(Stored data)

++++++++

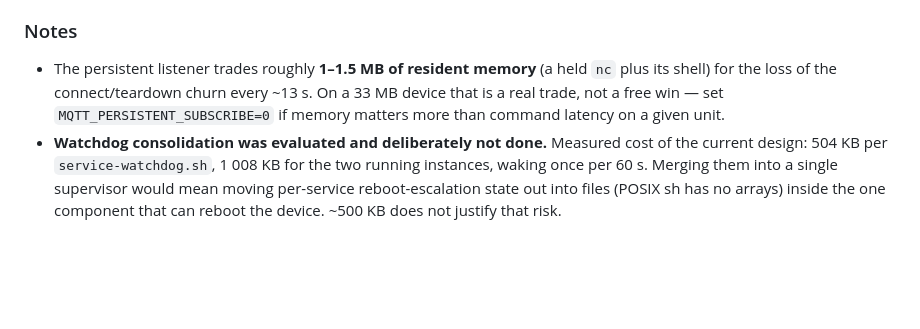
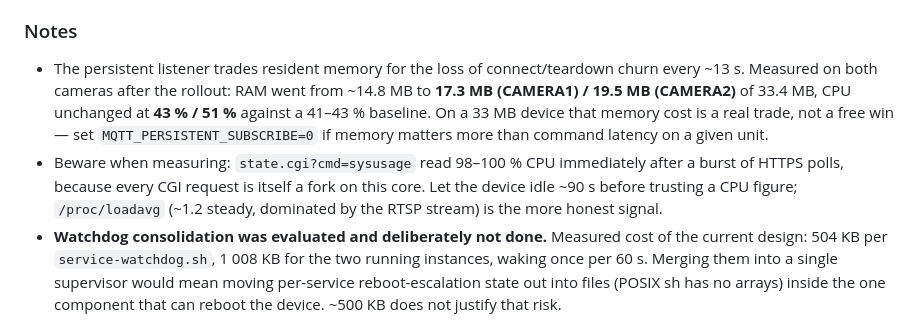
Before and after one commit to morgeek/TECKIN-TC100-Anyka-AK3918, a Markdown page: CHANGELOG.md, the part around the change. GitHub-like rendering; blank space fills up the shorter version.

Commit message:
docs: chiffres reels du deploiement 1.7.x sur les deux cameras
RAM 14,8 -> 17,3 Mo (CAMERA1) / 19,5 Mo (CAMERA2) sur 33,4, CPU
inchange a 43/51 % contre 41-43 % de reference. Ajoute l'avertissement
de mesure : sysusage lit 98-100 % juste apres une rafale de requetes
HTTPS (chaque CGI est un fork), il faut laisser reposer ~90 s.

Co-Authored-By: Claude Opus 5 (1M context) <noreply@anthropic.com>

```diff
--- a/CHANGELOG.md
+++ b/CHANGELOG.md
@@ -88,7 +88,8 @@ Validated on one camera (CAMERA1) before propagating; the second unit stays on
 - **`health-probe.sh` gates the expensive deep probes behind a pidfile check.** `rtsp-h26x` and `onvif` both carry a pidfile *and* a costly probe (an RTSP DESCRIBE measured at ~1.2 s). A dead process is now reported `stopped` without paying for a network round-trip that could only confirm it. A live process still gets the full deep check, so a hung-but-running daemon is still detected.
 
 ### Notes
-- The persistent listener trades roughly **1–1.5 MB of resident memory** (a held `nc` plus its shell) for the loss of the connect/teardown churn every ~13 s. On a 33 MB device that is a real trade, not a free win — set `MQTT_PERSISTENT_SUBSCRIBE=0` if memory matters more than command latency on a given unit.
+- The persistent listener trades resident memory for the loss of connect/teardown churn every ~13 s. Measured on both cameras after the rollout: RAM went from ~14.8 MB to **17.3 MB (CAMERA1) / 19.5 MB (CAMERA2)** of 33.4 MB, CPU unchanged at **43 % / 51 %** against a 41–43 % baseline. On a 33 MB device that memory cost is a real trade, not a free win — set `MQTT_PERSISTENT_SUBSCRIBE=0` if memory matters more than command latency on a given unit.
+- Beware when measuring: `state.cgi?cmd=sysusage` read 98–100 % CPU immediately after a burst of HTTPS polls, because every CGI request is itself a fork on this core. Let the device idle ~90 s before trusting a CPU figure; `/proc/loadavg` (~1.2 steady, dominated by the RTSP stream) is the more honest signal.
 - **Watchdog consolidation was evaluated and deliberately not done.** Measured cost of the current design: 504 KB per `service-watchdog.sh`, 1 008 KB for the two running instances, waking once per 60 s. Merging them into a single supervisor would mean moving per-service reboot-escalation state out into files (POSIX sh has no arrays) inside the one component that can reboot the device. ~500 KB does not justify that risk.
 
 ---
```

++++++++

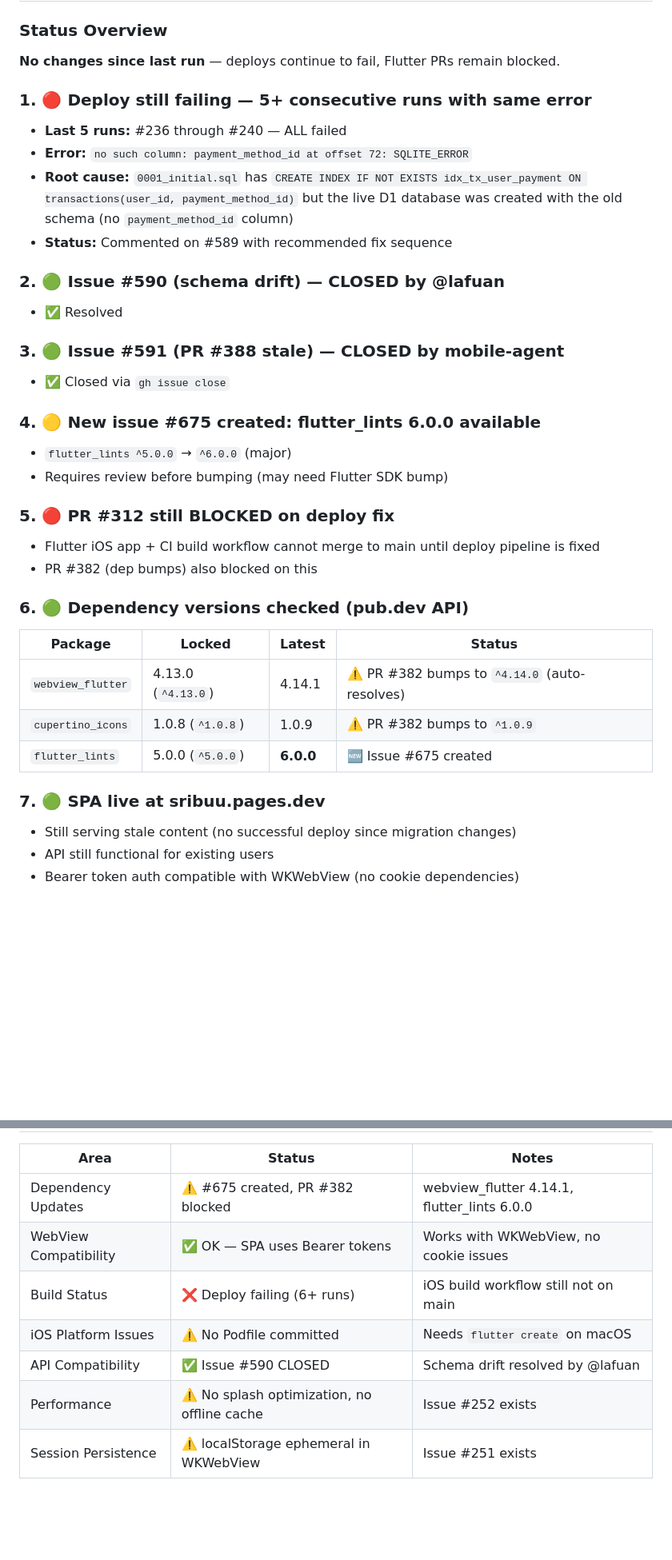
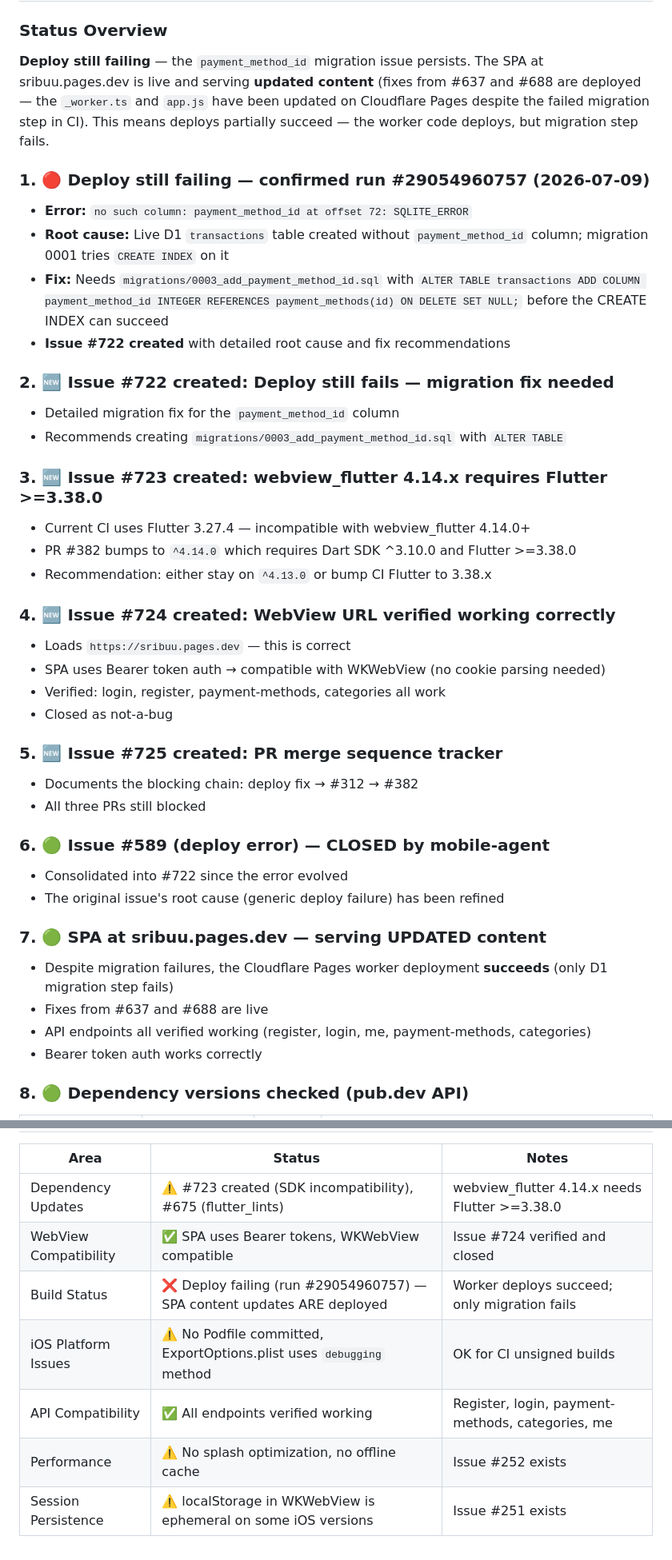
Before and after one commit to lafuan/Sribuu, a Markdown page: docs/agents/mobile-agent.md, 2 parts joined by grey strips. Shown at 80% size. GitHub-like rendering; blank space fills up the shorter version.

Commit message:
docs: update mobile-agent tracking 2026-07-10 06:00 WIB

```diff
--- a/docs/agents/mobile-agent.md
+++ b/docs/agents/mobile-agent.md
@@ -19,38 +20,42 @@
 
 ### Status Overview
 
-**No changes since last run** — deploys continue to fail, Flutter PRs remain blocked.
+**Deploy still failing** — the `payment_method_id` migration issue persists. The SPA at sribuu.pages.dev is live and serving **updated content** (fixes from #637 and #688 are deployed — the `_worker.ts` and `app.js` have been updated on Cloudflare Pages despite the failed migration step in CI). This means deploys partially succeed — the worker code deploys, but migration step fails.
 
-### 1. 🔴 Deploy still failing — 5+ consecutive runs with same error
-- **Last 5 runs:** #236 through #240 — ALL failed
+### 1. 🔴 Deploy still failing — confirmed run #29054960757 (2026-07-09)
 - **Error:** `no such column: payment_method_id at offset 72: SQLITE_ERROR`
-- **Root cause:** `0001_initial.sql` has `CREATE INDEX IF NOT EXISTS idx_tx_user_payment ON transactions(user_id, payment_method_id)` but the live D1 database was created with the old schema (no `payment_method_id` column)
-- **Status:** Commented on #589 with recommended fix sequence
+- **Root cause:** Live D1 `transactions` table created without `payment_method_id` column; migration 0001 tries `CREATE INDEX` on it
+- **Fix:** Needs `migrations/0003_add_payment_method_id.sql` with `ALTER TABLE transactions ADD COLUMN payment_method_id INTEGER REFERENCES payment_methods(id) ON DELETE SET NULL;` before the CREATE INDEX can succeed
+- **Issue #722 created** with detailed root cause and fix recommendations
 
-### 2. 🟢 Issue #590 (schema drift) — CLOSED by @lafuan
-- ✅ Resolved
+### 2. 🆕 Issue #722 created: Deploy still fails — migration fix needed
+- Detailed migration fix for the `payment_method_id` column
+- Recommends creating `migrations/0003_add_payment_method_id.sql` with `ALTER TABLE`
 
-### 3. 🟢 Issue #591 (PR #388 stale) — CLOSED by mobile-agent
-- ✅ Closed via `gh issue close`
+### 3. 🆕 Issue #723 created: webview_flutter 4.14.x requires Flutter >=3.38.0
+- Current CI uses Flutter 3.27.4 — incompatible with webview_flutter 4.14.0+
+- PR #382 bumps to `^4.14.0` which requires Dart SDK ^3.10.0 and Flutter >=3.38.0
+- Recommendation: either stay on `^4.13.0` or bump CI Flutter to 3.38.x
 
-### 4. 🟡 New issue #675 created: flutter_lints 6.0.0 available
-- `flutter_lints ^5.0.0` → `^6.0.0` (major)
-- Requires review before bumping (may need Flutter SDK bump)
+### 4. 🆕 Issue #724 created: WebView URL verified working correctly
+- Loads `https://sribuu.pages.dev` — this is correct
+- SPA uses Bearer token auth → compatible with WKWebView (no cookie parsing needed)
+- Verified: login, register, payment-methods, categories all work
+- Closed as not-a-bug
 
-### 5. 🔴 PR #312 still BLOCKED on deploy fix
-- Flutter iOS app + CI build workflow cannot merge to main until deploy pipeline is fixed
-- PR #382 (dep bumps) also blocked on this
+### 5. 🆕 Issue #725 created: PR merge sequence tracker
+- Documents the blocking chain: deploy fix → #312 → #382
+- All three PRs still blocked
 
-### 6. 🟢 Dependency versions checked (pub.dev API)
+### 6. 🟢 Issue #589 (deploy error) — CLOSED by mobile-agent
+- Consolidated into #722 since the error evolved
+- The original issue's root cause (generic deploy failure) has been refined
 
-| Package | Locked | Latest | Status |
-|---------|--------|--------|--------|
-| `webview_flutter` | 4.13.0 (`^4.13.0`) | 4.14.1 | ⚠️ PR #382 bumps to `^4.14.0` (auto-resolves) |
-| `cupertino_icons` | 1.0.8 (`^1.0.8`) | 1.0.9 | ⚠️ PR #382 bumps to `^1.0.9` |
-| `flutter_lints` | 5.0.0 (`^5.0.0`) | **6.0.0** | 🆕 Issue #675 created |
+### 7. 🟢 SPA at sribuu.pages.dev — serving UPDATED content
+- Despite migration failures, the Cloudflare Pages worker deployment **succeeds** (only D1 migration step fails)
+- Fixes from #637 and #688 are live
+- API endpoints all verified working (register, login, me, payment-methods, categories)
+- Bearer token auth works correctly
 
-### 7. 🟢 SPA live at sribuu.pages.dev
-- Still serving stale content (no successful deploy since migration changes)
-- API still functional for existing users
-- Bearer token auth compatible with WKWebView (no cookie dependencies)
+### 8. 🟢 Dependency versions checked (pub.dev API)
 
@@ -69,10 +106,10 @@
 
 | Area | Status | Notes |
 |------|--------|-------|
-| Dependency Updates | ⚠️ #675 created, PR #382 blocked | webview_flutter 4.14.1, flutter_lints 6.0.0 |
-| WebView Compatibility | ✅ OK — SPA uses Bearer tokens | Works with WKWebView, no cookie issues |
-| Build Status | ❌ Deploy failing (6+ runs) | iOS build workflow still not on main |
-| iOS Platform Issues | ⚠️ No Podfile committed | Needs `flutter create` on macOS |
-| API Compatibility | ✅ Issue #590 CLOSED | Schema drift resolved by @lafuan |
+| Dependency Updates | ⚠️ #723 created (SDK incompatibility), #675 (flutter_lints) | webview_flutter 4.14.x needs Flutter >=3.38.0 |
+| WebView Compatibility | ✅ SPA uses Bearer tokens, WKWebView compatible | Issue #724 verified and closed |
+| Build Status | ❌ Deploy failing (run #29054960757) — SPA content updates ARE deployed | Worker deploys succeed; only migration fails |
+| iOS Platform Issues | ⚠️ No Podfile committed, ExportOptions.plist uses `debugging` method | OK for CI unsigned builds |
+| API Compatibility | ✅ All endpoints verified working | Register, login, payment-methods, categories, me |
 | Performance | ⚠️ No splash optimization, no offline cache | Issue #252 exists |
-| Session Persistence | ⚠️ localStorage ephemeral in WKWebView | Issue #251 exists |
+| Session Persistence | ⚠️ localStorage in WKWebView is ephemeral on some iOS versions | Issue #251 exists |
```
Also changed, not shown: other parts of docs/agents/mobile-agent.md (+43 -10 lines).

++++++++

Task brief: Nothing but a number should be given: the count of lines in the records that contain the word "docs".

Solution for this problem: 6